▸ What to do: An exact reproduction is required of the lines from the beginning of the entries through the line with "1310)], fill=(255, 255, 255), width=1)", pictures excluded and nothing added.

▸ Extracted records:

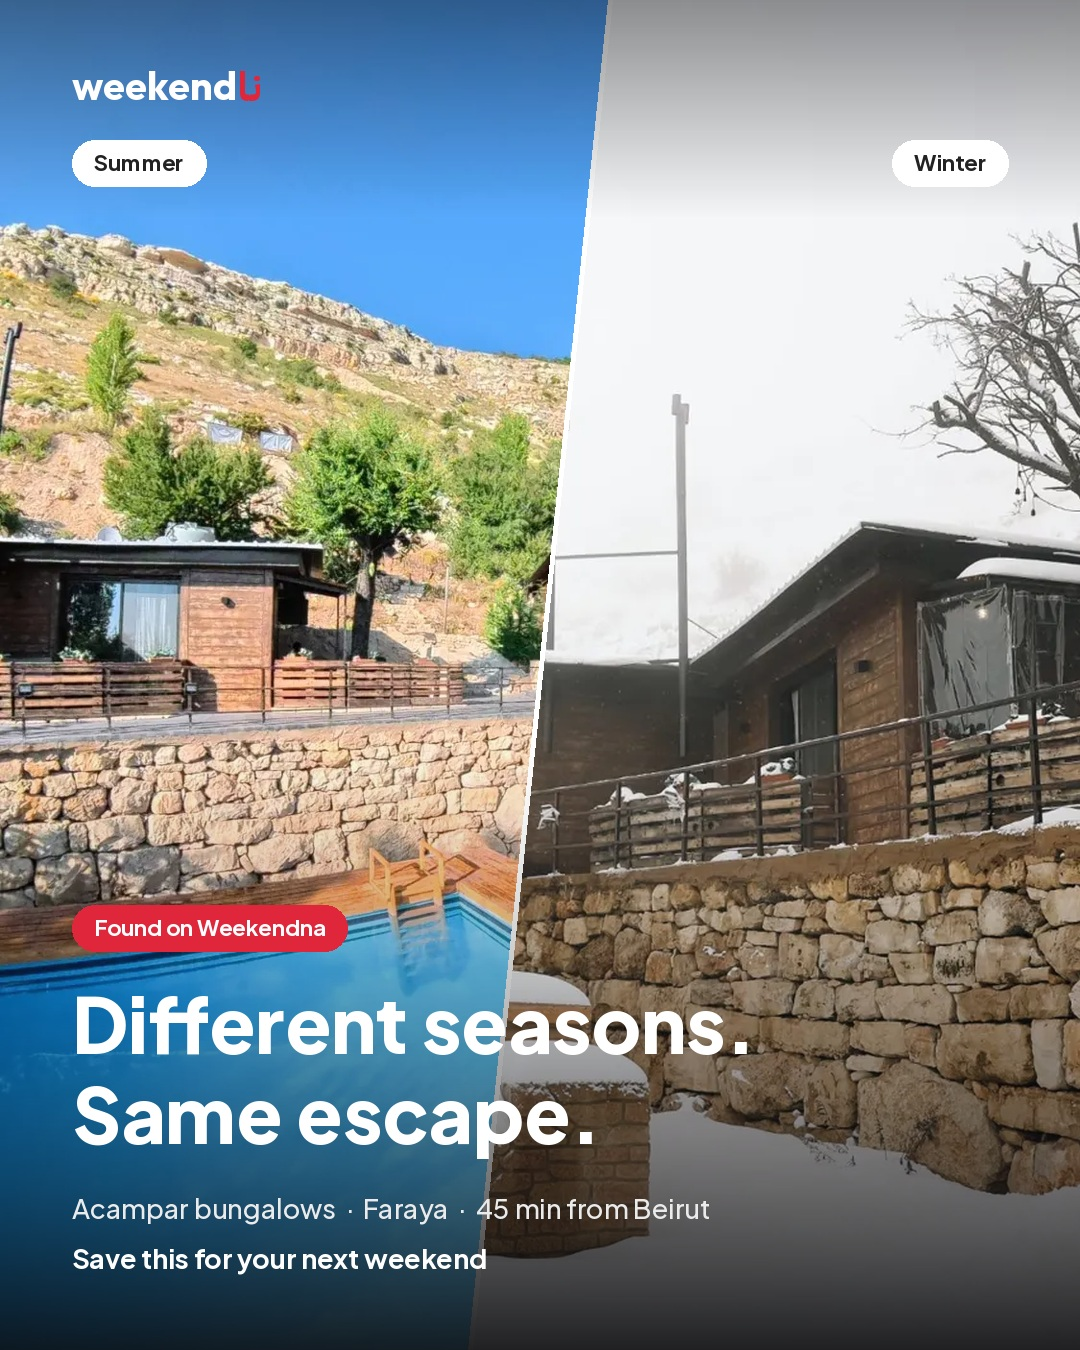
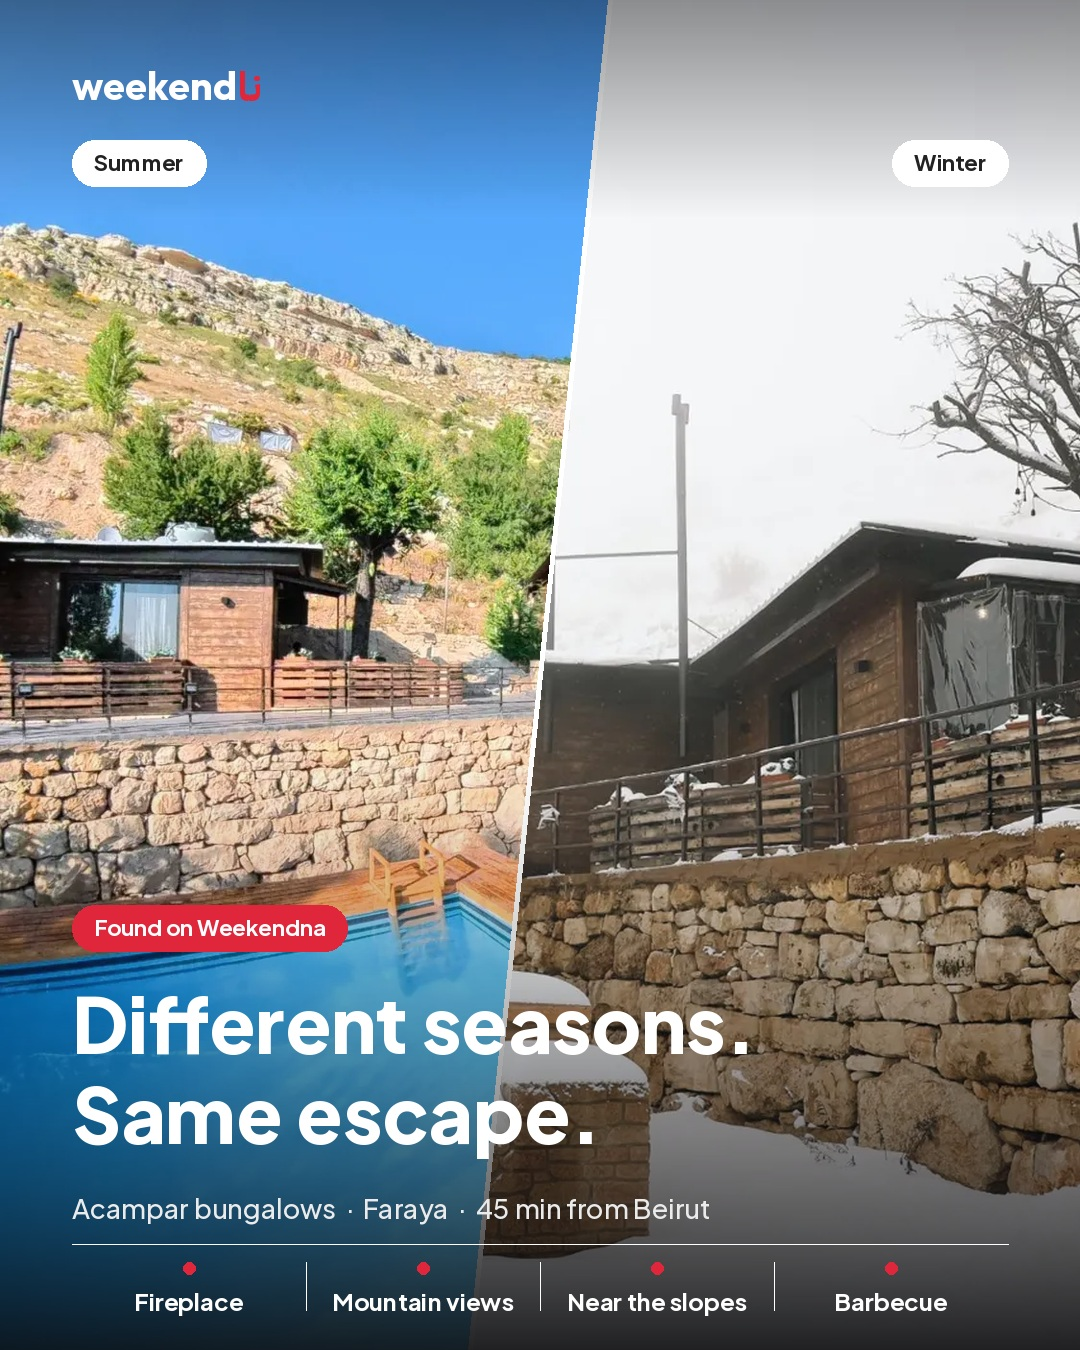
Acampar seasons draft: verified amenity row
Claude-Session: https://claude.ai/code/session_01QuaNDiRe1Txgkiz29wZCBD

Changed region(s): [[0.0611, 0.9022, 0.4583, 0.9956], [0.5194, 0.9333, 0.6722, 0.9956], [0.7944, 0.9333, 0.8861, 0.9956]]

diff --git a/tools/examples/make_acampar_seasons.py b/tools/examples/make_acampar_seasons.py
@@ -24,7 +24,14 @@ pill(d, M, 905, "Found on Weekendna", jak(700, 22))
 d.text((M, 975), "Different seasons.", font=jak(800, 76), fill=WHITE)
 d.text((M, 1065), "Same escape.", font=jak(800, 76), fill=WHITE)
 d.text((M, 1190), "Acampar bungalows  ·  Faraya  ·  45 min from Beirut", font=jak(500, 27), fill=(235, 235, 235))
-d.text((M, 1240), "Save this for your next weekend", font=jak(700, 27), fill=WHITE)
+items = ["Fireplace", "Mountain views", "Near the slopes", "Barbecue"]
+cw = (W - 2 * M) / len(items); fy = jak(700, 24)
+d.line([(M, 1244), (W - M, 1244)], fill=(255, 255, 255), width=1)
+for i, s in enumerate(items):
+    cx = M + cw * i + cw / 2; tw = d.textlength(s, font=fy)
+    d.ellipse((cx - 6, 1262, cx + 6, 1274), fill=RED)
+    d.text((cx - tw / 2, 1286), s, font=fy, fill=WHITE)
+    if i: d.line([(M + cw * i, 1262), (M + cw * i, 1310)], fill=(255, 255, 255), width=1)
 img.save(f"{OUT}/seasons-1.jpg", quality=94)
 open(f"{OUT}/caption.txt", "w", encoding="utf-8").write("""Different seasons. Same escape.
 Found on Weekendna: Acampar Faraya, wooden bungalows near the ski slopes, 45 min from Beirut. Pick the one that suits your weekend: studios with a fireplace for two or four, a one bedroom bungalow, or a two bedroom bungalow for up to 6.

▸ Solved problem:
Acampar seasons draft: verified amenity row
Claude-Session: https://claude.ai/code/session_01QuaNDiRe1Txgkiz29wZCBD

Changed region(s): [[0.0611, 0.9022, 0.4583, 0.9956], [0.5194, 0.9333, 0.6722, 0.9956], [0.7944, 0.9333, 0.8861, 0.9956]]

diff --git a/tools/examples/make_acampar_seasons.py b/tools/examples/make_acampar_seasons.py
@@ -24,7 +24,14 @@ pill(d, M, 905, "Found on Weekendna", jak(700, 22))
 d.text((M, 975), "Different seasons.", font=jak(800, 76), fill=WHITE)
 d.text((M, 1065), "Same escape.", font=jak(800, 76), fill=WHITE)
 d.text((M, 1190), "Acampar bungalows  ·  Faraya  ·  45 min from Beirut", font=jak(500, 27), fill=(235, 235, 235))
-d.text((M, 1240), "Save this for your next weekend", font=jak(700, 27), fill=WHITE)
+items = ["Fireplace", "Mountain views", "Near the slopes", "Barbecue"]
+cw = (W - 2 * M) / len(items); fy = jak(700, 24)
+d.line([(M, 1244), (W - M, 1244)], fill=(255, 255, 255), width=1)
+for i, s in enumerate(items):
+    cx = M + cw * i + cw / 2; tw = d.textlength(s, font=fy)
+    d.ellipse((cx - 6, 1262, cx + 6, 1274), fill=RED)
+    d.text((cx - tw / 2, 1286), s, font=fy, fill=WHITE)
+    if i: d.line([(M + cw * i, 1262), (M + cw * i, 1310)], fill=(255, 255, 255), width=1)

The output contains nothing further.